The answer must consist of every line in the records that contains the word "processed".

EXERCISE DATA section start

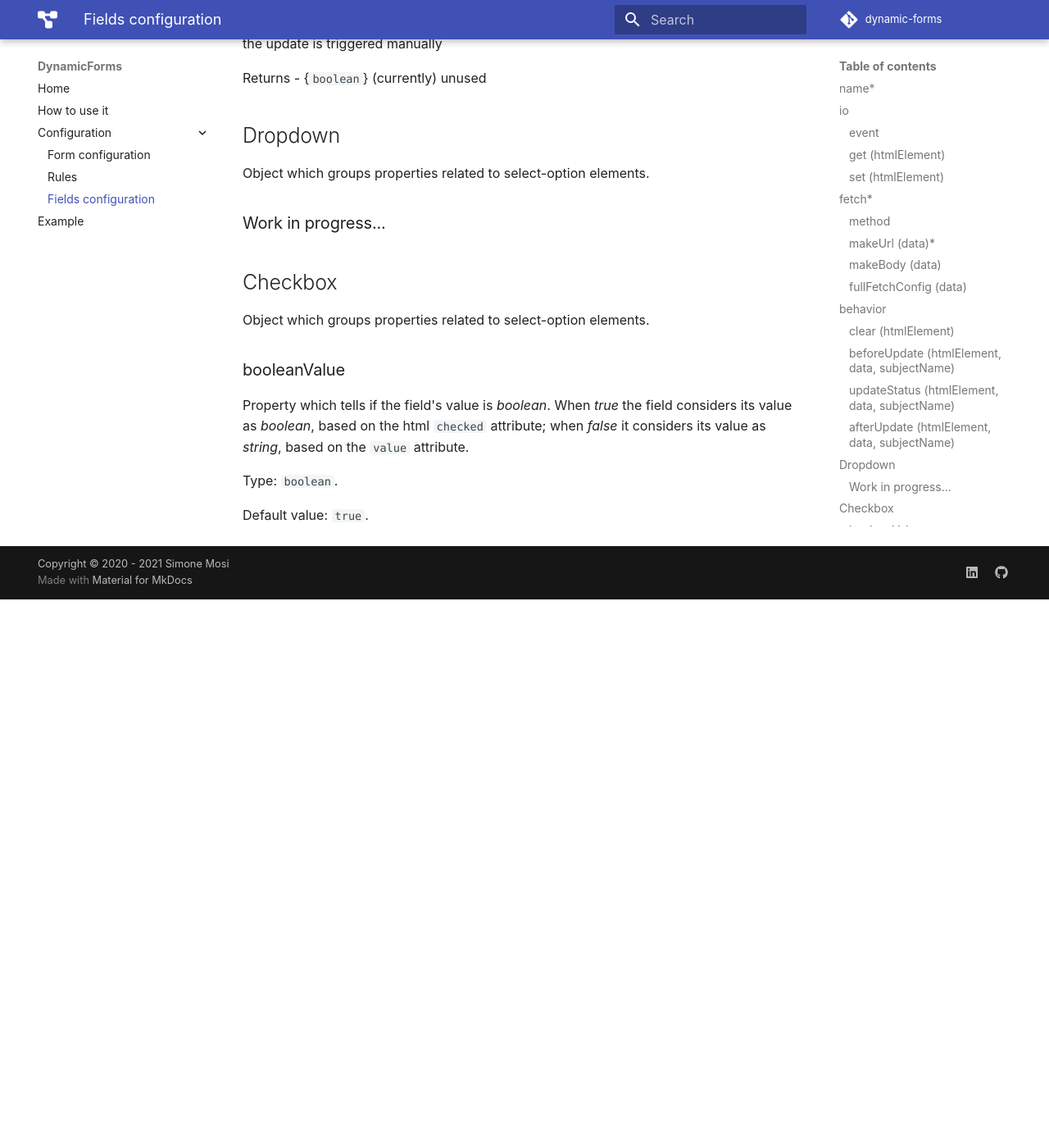
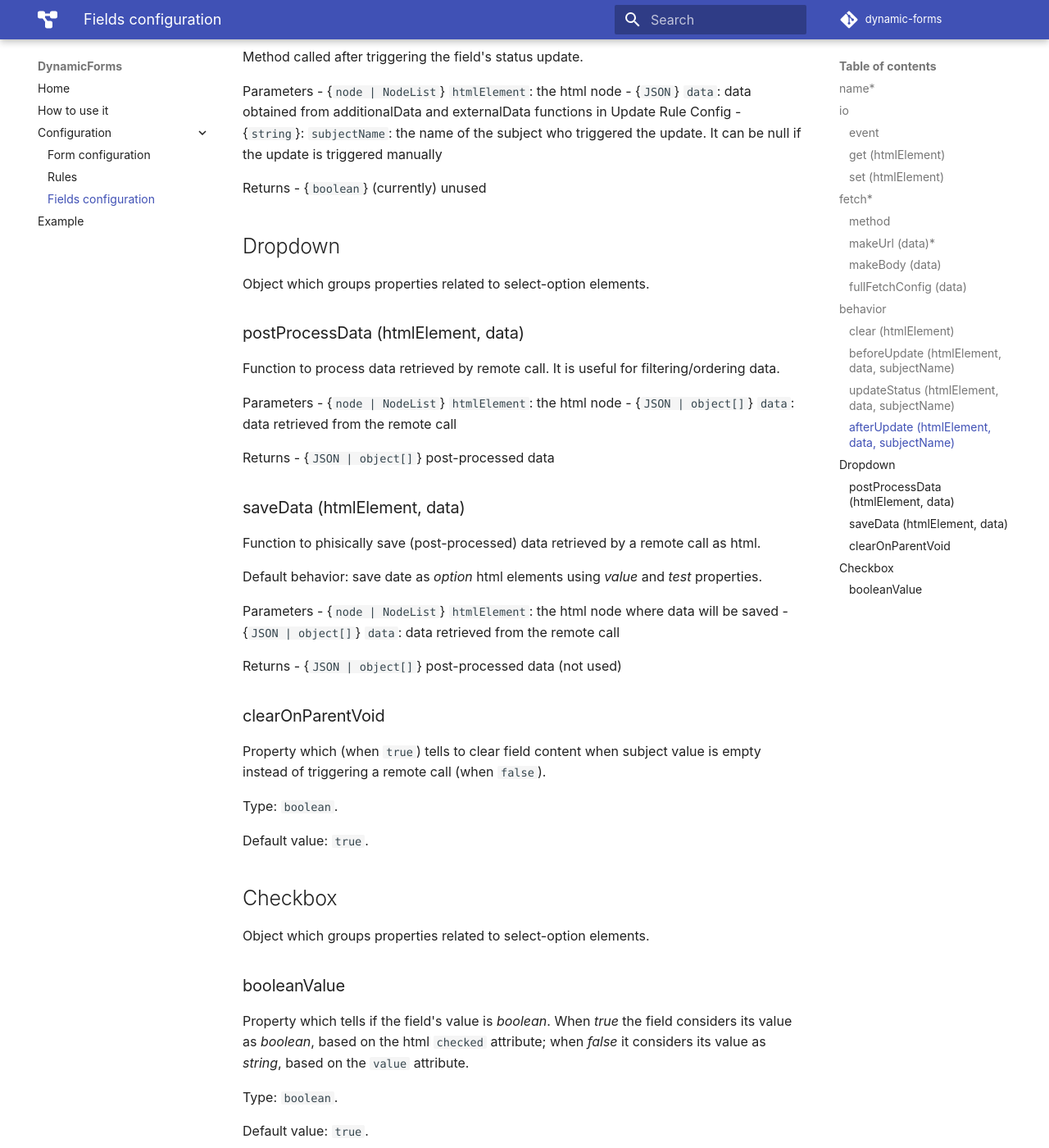
Before and after one commit to simomosi/dynamic-forms, an MkDocs documentation site: the page built from docs/configurations/field-configuration.md, in a window 1280 px wide and 1400 px high, scrolled down 4141 px. Shown: the whole window at 82% size. Built offline with MkDocs 1.6.1 and Material for MkDocs 9.7.7, drawn with Linux system fonts in a browser that asks for light colours; comment, search, counter and statistics services are not loaded; before the commit the page ends 4872 px from its top, so only the background shows below that; some of the changed text lies outside the part shown.

Commit message:
Dropdown doc updated

```diff
--- a/docs/configurations/field-configuration.md
+++ b/docs/configurations/field-configuration.md
@@ -28,7 +28,7 @@ let fieldConfiguration = {
     'dropdown': { // Only for dropdown elements
         'postProcessData': (htmlElement, data) => { }, // Process data retrieved by remote call
         'saveData': (htmlElement, data) => { }, // Save data in html (es: <option value="value">'text'</option>)
-        'clearOnParentVoid': true, // True (default) to clear field content when subject is void; false to trigger a remote call
+        'clearOnParentVoid': true, // True (default) to clear field content when subject is empty; false to trigger a remote call
     },
     'checkbox': { // Only for checkbox elements
         'booleanValue': true // True (default) to get element's value as boolean, based on the checked property; false to get the value property
@@ -139,6 +139,8 @@ Returns
 ### beforeUpdate (htmlElement, data, subjectName)
 Method called before triggering the field's status update. If return value is *false*, the update is aborted.
 
+Default behavior: nothing. For **DynamicDropdown** elements it clear the field content if *clearOnParentVoid* conditions are satisfied.
+
 Parameters
 - {`node | NodeList`} `htmlElement`: the html node
 - {`JSON`} `data`: data obtained from additionalData and externalData functions in Update Rule Config
@@ -149,6 +151,8 @@ Returns
 
 ### updateStatus (htmlElement, data, subjectName)
 Method to update the field status. It is useful to update the field's attributes (*display*, *disabled*...) and content.
+
+Default behavior: nothing. For **DynamicDropdown** elements it makes a remote call (using *fetch*), retrieves new date and saves it as *select* new content (*option*).
 
 Parameters
 - {`node | NodeList`} `htmlElement`: the html node
@@ -172,7 +176,34 @@ Returns
 ## Dropdown
 Object which groups properties related to select-option elements.
 
-### Work in progress...
+### postProcessData (htmlElement, data)
+Function to process data retrieved by remote call. It is useful for filtering/ordering data.
+
+Parameters
+- {`node | NodeList`} `htmlElement`: the html node
+- {`JSON | object[]`} `data`: data retrieved from the remote call
+
+Returns
+- {`JSON | object[]`} post-processed data
+
+### saveData (htmlElement, data)
+Function to phisically save (post-processed) data retrieved by a remote call as html.
+
+Default behavior: save date as *option* html elements using *value* and *test* properties.
+
+Parameters
+- {`node | NodeList`} `htmlElement`: the html node where data will be saved
+- {`JSON | object[]`} `data`: data retrieved from the remote call
+
+Returns
+- {`JSON | object[]`} post-processed data (not used)
+
+### clearOnParentVoid
+Property which (when `true`) tells to clear field content when subject value is empty instead of triggering a remote call (when `false`).
+
+Type: `boolean`.
+
+Default value: `true`.
 
 ## Checkbox
 Object which groups properties related to select-option elements.
```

EXERCISE DATA section end

ANSWER SECTION:
+- {`JSON | object[]`} post-processed data
+Function to phisically save (post-processed) data retrieved by a remote call as html.
+- {`JSON | object[]`} post-processed data (not used)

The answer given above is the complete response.